Problem: Search the entries below for "shared". Report each line where it occurs.
++++++++++++++++++++
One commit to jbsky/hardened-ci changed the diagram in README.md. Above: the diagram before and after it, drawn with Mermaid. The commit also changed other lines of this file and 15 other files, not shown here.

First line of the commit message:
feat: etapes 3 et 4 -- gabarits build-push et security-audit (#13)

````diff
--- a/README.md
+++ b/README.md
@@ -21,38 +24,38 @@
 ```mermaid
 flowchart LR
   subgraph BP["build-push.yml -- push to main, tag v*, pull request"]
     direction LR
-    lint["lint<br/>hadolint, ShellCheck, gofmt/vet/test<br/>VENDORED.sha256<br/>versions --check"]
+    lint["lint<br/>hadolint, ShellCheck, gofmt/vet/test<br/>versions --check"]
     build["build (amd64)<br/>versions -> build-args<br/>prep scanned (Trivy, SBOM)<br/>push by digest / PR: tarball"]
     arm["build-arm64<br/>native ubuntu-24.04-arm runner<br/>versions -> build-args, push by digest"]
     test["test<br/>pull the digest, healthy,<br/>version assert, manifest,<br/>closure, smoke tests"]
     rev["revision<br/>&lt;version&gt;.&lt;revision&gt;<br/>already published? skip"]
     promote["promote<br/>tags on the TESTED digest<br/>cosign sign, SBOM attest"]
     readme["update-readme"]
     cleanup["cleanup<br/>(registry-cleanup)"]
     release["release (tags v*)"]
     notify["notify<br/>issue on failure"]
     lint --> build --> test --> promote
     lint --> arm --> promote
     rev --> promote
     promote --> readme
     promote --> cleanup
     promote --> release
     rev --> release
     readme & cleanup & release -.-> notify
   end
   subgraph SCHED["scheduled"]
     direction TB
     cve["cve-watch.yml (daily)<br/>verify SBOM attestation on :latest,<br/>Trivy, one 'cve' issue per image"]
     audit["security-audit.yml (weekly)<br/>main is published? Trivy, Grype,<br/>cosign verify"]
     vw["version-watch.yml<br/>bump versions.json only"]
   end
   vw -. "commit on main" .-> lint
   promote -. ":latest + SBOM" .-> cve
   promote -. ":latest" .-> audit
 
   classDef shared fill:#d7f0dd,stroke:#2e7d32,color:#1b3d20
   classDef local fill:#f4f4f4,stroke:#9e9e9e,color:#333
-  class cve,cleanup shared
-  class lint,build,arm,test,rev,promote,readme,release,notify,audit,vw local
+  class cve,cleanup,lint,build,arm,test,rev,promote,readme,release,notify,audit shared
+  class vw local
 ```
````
++++++++++++++++++++
Worked solution:
   classDef shared fill:#d7f0dd,stroke:#2e7d32,color:#1b3d20
-  class cve,cleanup shared
+  class cve,cleanup,lint,build,arm,test,rev,promote,readme,release,notify,audit shared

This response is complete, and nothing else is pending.